After going through this again with an attempt to be objective rather than find points to use against Thunderf00t, here’s what I come up with: Some of HappieCabbie’s criticism is correct, some of Thunderf00t’s response is correct. Thunderf00t is right that most lay Christians know nothing of scholarship, so it’s pointless to bring it up for a critique that’s addressed at them. However, HappieCabbie is right that Thunderf00t’s understanding of what a shepherd does is completely out of line with what lay Christians believe. The verses he cited work their way into sermons and Sunday School all the time and those, not the modern factory farm industry, form Christian ideas about shepherds, so factory farming is just as irrelevant as what gets taught in theological seminaries. However, the second part of HappyCabbie’s critique is off-base. Christians try to have it both ways when it comes to having Jesus take care of them instead of solving their own problems. The idea that it isn’t officially doctrine isn’t entirely irrelevant, but it lay Christians often talk and believe that way and you can walk into any Christian book store and find a bunch of posters and other kitsch that implicitly endorse this idea.

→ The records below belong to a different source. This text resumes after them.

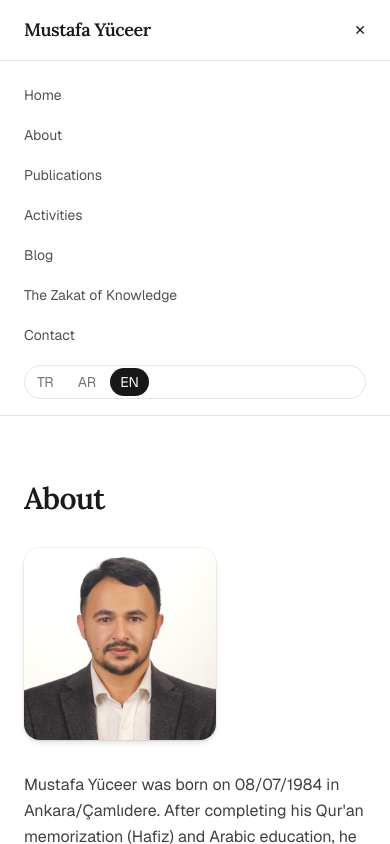
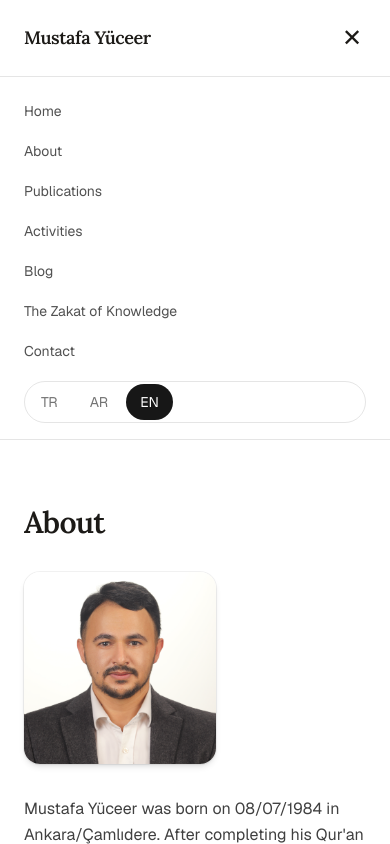
Before and after one commit to mustafayuceer-hub/mustafayuceer-site, a Next.js app: page /en/about in a window 390 px wide. Both pictures are taken after a click on the button "Menu". Shown: the top 844 px of the page. Built offline with nearby package versions, Linux system fonts and the light colour scheme.

Commit message:
Mobilde navbar hamburger ve dil değiştirici butonlarını büyüt

```diff
--- a/src/components/LocaleSwitcher.tsx
+++ b/src/components/LocaleSwitcher.tsx
@@ -23,7 +23,7 @@ export default function LocaleSwitcher() {
               { locale: loc }
             )
           }
-          className={`rounded-full px-2.5 py-1 uppercase transition-colors ${
+          className={`rounded-full px-3.5 py-2 uppercase transition-colors md:px-2.5 md:py-1 ${
             locale === loc
               ? "bg-neutral-900 text-white dark:bg-white dark:text-neutral-900"
               : "text-neutral-500 hover:text-neutral-900 dark:hover:text-white"
--- a/src/components/Navbar.tsx
+++ b/src/components/Navbar.tsx
@@ -52,11 +52,11 @@ export default function Navbar() {
         </nav>
 
         <button
-          className="flex items-center gap-2 md:hidden"
+          className="-me-2 flex h-11 w-11 items-center justify-center rounded-full text-2xl transition-colors hover:bg-black/5 md:hidden dark:hover:bg-white/10"
           onClick={() => setOpen((v) => !v)}
           aria-label="Menu"
         >
-          <span className="text-sm">{open ? "✕" : "☰"}</span>
+          <span>{open ? "✕" : "☰"}</span>
         </button>
       </div>
 
```
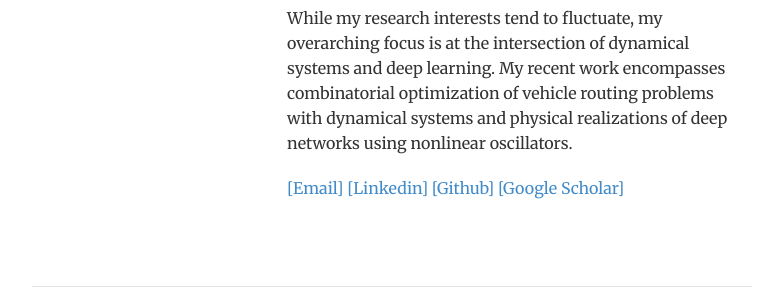
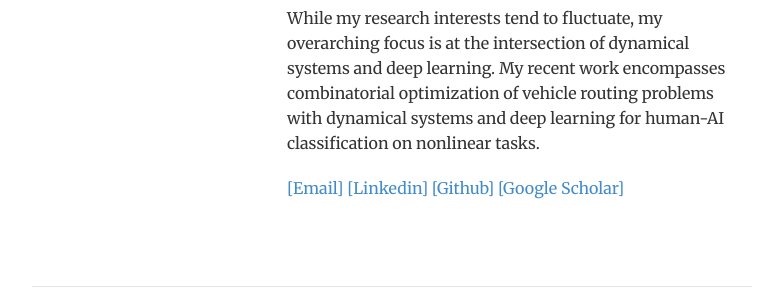
Before and after one commit to tylertking/tylertking.github.io, a Jekyll site: the page built from index.html, in a window 1280 px wide. Shown: the part 452-752 px from the top of the page, without its empty margins (248-1031 px from the left). Built offline with Jekyll 4.4.1, drawn with Linux system fonts in a browser that asks for light colours.

Commit message:
small changes 2

```diff
--- a/index.html
+++ b/index.html
@@ -15,7 +15,7 @@ description: Tyler King, Undergraduate at Cornell University
 	<p class="lead"><b>About Me</b></p>
 	<p>Hello there! My name is <b>Tyler King</b> and I am an undergraduate student at Cornell University working towards my Bachelors of Science in Computer Science. I am currently associated with <a href="https://mcmahon.aep.cornell.edu/">McMahon's Lab</a>, where I work on simulating dynamics of the coherent Ising machine for vehicle routing problems in collaboration with ExxonMobil. Last summer I was an REU intern at the <a href="https://ict.usc.edu/">Institute for Creative Technologies</a> (USC) where I worked on deep learning for statistical inference on human complex choices. This is an ongoing project and I am currently in association with ICT to publish these results.</p>
 
-	<p> While my research interests tend to fluctuate, my overarching focus is at the intersection of dynamical systems and deep learning. My recent work encompasses combinatorial optimization of vehicle routing problems with dynamical systems and physical realizations of deep networks using nonlinear oscillators. </p>
+	<p> While my research interests tend to fluctuate, my overarching focus is at the intersection of dynamical systems and deep learning. My recent work encompasses combinatorial optimization of vehicle routing problems with dynamical systems and deep learning for human-AI classification on nonlinear tasks. </p>
 
 	<p> <a href="mailto:tylertking2003@gmail.com?subject=subject text">[Email]</a> <a href="https://www.linkedin.com/in/tyler-king-9167a61a1/">[Linkedin]</a> <a href="https://github.com/tylertking">[Github]</a> <a href="https://scholar.google.com/citations?user=to4W3dsAAAAJ&hl=en">[Google Scholar]</a> </p>
 	</div>
--- a/research/index.html
+++ b/research/index.html
@@ -31,7 +31,7 @@ description: Research Experience of Tyler King
 <p></p>
 <p> Due to the computational difficulty with computing minimums for certain problems like vehicle routing problems with time windows (VRPTWs), it can be viable to approach these problems using non-traditional means such at the <b>coherent Ising machine</b> (CIM), a physical solver. Our goal is to benchmark the CIM and compare it to traditional solvers like CPLEX and Gurobi, particularly for large instances where traditional solvers struggle. </p>
 
-{% include project-blurb.html inDepth="https://github.com/mcmahon-lab/cim-optimizer" preview="test_sb_1568_f.rudy5000_spin_evo.png" title="cim-optimizer" description="Open-source repository that simulates the dynamics of various CIM solvers."%}
+{% include project-blurb.html inDepth="https://github.com/mcmahon-lab/cim-optimizer" preview="th60native_qubo_spins.png" title="cim-optimizer" description="Open-source repository that simulates the dynamics of various CIM solvers."%}
 {% include project-blurb.html preview="arcbasedcoupling.png"  title="Benchmarking the Coherent Ising Machine for Vehicle Routing Problems with Time Windows" description="Testing various VRPTW implementations on simulated CIM code for large-scale instances. <b> AVAILABLE UPON REQUEST. </b>"%}
 
 <h2>Space Systems Design Studio</h2>
```
Also changed, not shown: 1 other file.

So he really only knocked down one point, which weakened the overall video, but it still mostly stands. What upset me about the video is I took his claim about the needle between rationality and religion and how his critics were pushing it toward religion. I took this as a claim that atheists shouldn’t criticize other atheists in general, but in the context of what he was responding to, he is talking about some specific criticisms he saw as pedantic. I disagree with him on this point, but it’s a far cry from how I interpreted it.

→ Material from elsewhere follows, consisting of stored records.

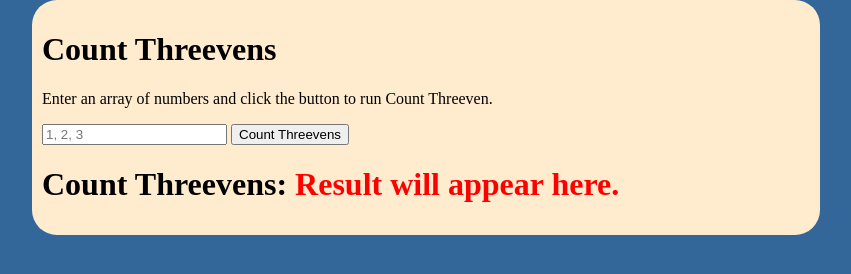
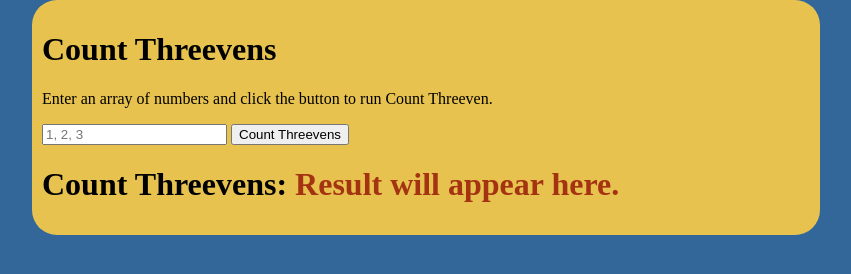
Before and after one commit to SecretDwarf/CountThreevens, a plain HTML site: page index.html in a window 1280 px wide. Shown: the whole page, without its empty margins (214-1065 px from the left). Drawn offline with Linux system fonts and the light colour scheme.

Commit message:
Updated colors to improve contrast

```diff
--- a/style.css
+++ b/style.css
@@ -7,12 +7,13 @@ body {
 }
 
 .main-container {
-    background-color: blanchedalmond;
+    background-color: #E7C24F;
     padding: 10px;
     border-radius: 25px;
     width: 60%;
 }
 
 #result {
-    color: red;
+    /* color: red; */
+    color: #A43312;
 }
```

In summary, yes Thunderf00t sometimes makes bad arguments and sometimes doesn’t address criticism very well. I diagree with quote a bit of what he has to say. However, in that way he’s no different from anyone else in the former, me included and no different from half the bloggers on FTB in the latter. I spend a lot of time on FTB addressing MRA arguments and the like while being careful to never interpret in anything they didn’t say. I thought I was above this sort of petty conclusion-jumping, but apparently not. I apologize to Thunderf00t and the people I drug in to the situation. I admit that I was not making a very good argument. If he says anything particularly ill-supported or ill-considered, I’ll call him on it, but will not attack him based on my opinion of him, which was mostly unfair anyway. Thank you to everyone who called me out on my own serious blunder who took the time to talk to me about it in private instead of making a public blog post about what an awful person I was.